So what could be causing this foot to continue its supinatory events from heel strike all the way through lateral toe off ?
The foot could be:
– a rigid high arched cavus foot
– perhaps pronation through the midfoot and forefoot is painful (metatarsal stress pain, painful sesamoiditis, plantar fascitis) so it is an avoidance strategy possibly
– a common one with this gait presentation is perhaps there is a hallux limitus/rigidus (turf toe), painful or non-painful
– weak peronei and/or lateral gastrocsoleus thus failing to drive the foot medially to the big toe during the midstance-to-forefoot loading transition
– contractured medial gastrocsoleus complex (maybe an old achilles tear or reconstruction ?)
-rigid rearfoot deformity not allowing the calcaneus to perform its natural evertion during early stance phases thus maintaining lateral foot pressures the entire time
– presence of a rigid forefoot valgus
– avoidance of the detrimental medial pressures from a forefoot varus

 These and many other issues could be the reason for the aberrant toe off pattern.  This is not an exhaustive list but it should get your brain humming and asking some harder questions, such as (sorry, we have to say it again), “is what you see the problem, or a compensatory strategy to get around the problem ?”

We know you have busy days but we appreciate your time watching our videos and embracing something we are both passionate about.
We are The Gait Guys

Dr. Shawn Allen & Dr. Ivo Waerlop

Email from a reader: Chronic IT Band and Plantar Fasciitis

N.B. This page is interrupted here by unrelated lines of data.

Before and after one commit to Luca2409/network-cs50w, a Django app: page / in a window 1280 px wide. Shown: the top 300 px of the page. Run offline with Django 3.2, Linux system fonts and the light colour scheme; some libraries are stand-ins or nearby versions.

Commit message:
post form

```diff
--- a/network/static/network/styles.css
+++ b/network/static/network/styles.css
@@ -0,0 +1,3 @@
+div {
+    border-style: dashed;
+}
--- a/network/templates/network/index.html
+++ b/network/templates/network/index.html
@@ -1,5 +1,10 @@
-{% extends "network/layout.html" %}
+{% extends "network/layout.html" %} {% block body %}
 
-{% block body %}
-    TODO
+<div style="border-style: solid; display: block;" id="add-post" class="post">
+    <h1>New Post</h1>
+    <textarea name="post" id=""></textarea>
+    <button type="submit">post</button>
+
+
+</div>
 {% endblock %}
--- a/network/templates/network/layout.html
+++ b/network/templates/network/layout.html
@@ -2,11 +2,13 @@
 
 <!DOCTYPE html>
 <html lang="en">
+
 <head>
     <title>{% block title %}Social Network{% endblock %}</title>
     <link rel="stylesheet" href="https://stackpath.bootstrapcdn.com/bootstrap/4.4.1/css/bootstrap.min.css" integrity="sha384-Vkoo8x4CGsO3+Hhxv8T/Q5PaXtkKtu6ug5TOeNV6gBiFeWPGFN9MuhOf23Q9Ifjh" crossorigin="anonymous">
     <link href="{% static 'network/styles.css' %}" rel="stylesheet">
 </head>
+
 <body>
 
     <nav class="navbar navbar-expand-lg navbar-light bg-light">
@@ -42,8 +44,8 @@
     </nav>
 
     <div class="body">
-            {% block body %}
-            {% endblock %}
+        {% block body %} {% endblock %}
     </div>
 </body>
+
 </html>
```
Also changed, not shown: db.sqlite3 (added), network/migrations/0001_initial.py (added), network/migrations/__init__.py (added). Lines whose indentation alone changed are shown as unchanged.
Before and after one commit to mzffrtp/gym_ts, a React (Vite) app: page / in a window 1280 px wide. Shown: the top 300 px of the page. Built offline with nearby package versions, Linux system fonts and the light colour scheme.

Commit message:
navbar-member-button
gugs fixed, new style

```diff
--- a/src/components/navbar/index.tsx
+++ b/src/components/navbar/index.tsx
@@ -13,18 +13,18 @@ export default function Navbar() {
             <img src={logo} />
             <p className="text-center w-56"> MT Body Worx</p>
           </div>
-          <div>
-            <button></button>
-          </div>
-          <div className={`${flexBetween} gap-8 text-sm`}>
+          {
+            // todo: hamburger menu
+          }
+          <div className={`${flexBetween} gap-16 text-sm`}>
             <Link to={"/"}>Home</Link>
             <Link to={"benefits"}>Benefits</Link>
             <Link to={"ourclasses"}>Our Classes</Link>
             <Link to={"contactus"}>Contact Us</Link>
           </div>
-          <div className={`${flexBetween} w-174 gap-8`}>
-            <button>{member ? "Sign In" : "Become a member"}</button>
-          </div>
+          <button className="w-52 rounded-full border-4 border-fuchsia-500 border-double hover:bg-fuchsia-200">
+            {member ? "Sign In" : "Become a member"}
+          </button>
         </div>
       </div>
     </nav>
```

I have been reviewing your Youtube videos and blog posts over the last few weeks, I am a triathlete suffering from plantar fasciitis and ITB issues, and I’m not really close to a major center where I can get treatment so I’m self educating. I’m very interested in the videos you have about function of the foot, and how the toes relate to the arch, fascinating! You mention exercises for the feet, to help the muscles function and learn to work separately. I was wondering if you have any of these exercises posted online, I am not able to hold the arch position or use my toes separately, I think these movements would go a long way to helping me figure why I’m having issues with the PF. Great job on all the info, I love being able to access info like you guys have online, makes me want to learn more… thanks!!
 
 
Becky H
AB, Canada
_______________________
Dear Becky:
Sorry to hear about your chronic issues.  Make sure you evaluate your glutes. The pelvis must remain relatively quiet and not tip forward or backward (anterior or posterior tilt) during all forms of ambulation. When it tips more forward the glutes become challenged and can become inhibited. When inhibited internal rotation of the hip minimizes or is lost and the ITBand tightens to attempt to drive that internal rotation. It is a good internal rotator as is the anterior g. medius and coccygeal division of the glute maximus (hence the glute connection).  This will put stain on the patellofemoral joint and may cause tracking issues or lateral knee regional pain (or ELPS….. excessive lateral patellar pressure syndrome).  Additionally, when the foot tries to pronate more to drive more internal limb rotation (because it is obviously not happening at the hip in this scenario) the plantar fascia can become strained because of the pronation lengthening of the longitudinal arch of the foot.
Regarding the foot exercises……. they are coming….. we just need time. We would pay for more time, but we cannot seem to find it on amazon or ebay.  If anyone is selling, we will line up to buy !
thanks for your email question.
Keep the emails coming. Those of you who have emailed us recently or in the past, we  have received them and they are being answered in length in the podcasts we are about to launch. They are coming, you will love them.  It just comes down to editing time.  There is that “time” word again !